An oscilloscope is a more precise tool for measuring azimuth. Connect two tracks to the X and Y – horizontal and vertical – inputs, respectively. Figure 5 shows a family of seven “Lissajous” patterns. A single channel would create either a vertical or horizontal line. Both channels, perfectly in phase, will create a line at a 45ø angle (/). Either channel out-of-phase creates a 45ø line in the opposite direction (). Anything in between creates an ellipse, except a 90ø phase error, which is a circle.
HIGH-FREQUENCY PLAYBACK LEVELHigh-frequency equalization is adjusted to 10 kHz, the location of which will vary depending on the type of test tape. Assuming the machine’s equalizers were correctly designed, test tapes that include tones up to 20 kHz can truly reveal the strengths and weaknesses of the playback system. In Part One of this article, the curves in Fig. 1 specifically detail one machine’s response at various speeds – 30 ips (top), 15 ips (middle) and 7.5 ips (bottom) – although they are equally good for demonstrating the effects of head performance.
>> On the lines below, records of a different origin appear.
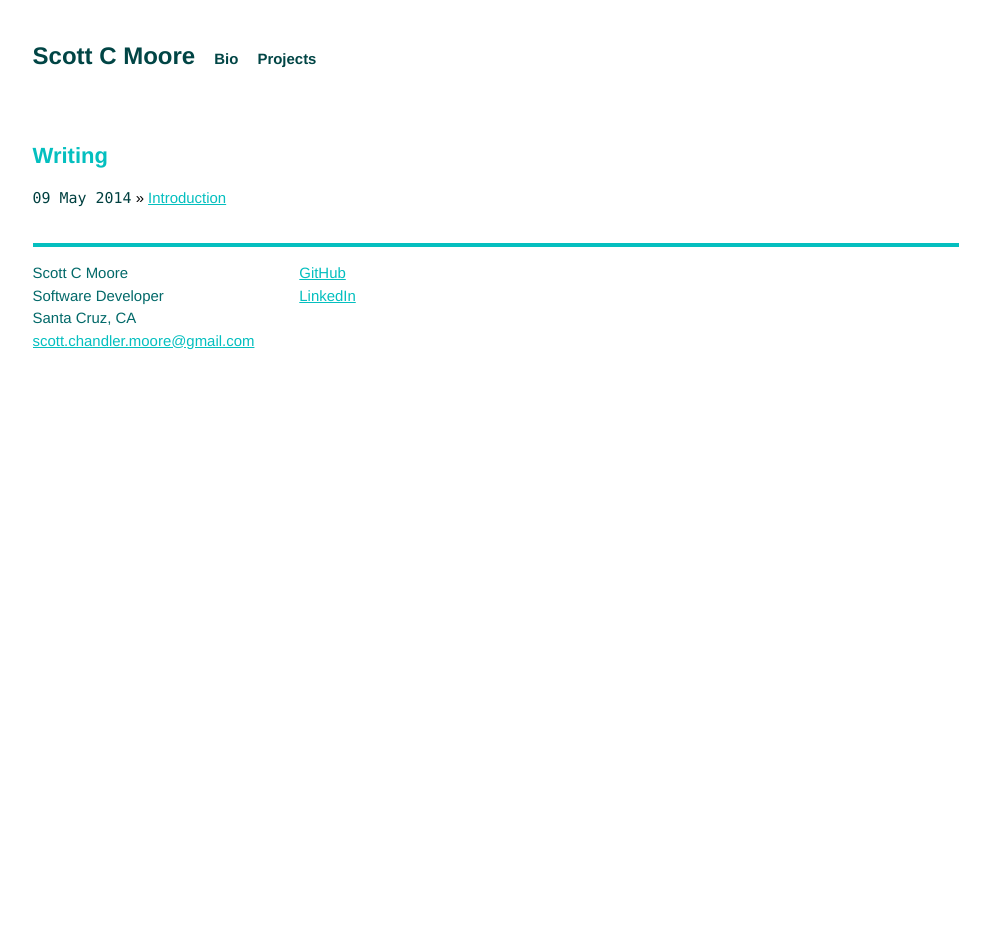
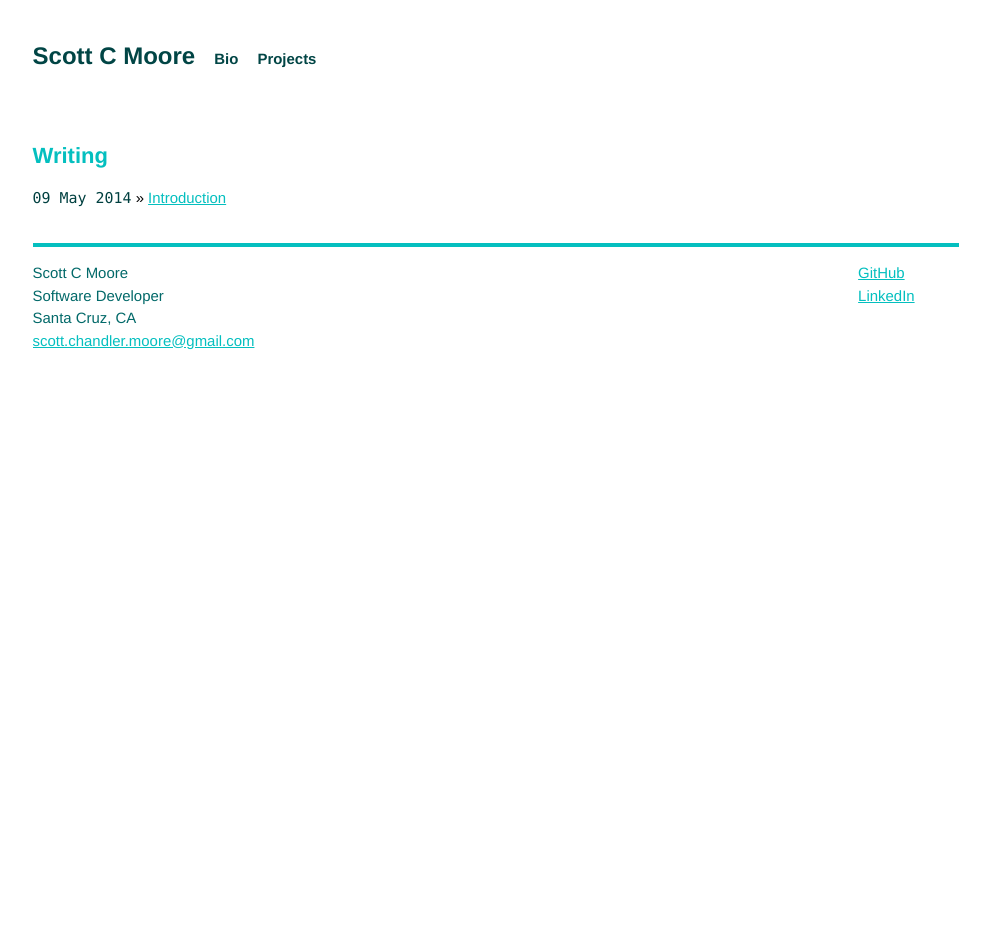
Before and after one commit to scottcmoore/scottcmoore.github.io, a Jekyll site: the page built from index.html, in a window 1280 px wide. Shown: the whole page, without its empty margins (144-1134 px from the left). Built offline with Jekyll 4.4.1, drawn with Linux system fonts in a browser that asks for light colours; Markdown is read by kramdown in place of the engine named in the settings.

Commit message:
Float social footer links right.

```diff
--- a/_layouts/default.html
+++ b/_layouts/default.html
@@ -35,7 +35,7 @@
                 <a href="mailto:scott.chandler.moore@gmail.com">scott.chandler.moore@gmail.com</a>
               </p>
             </div>
-            <div class="contact">
+            <div class="contact social">
               <p>
                 <a href="https://github.com/scottcmoore">GitHub</a><br />
                 <a href="http://www.linkedin.com/pub/scott-moore/13/534/277/">LinkedIn</a><br />
--- a/css/main.css
+++ b/css/main.css
@@ -70,9 +70,10 @@ h2 {
 }
 
 .footer {
+  border-top: 4px solid #04BFBF;
+  clear: both;
+  color: #026969;
   font-size: 100%;
-  color: #026969;
-  border-top: 4px solid #04BFBF;
   margin-top: 2em;
   overflow: hidden;
 }
@@ -80,6 +81,10 @@ h2 {
 .footer .contact {
   float: left;
   margin-right: 3em;
+}
+
+.footer .social {
+  float: right;
 }
 
 .footer .contact a         { color: #04BFBF; }
```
A head will eventually wear beyond its usable gap depth (see Fig. 1 for this article). As the gap widens, the frequency response will begin to look like the response at 7.5 ips instead of the ruler-flatness of 15 ips. Due to an uneven wear-pattern, a minor Zenith mis-adjustment can quickly reduce multitrack head life so that one track may reach the end of its Gap Depth before the others.
MORE TO COME!If, after reading any of my articles, you walk away with more questions raised than answered, that is a good thing! No matter what the subject matter, it is hard to provide black-and-white answers for your exact set of circumstances. My goal is to familiarize readers with that most affordable troubleshooting tool – comparative analysis – as well as the most basic “scientific” technique of minimizing variables in order to maximize obvious problems. Surprisingly, I have helped many people via e-mail ([email protected]) without even knowing some of the gear in question. Good luck!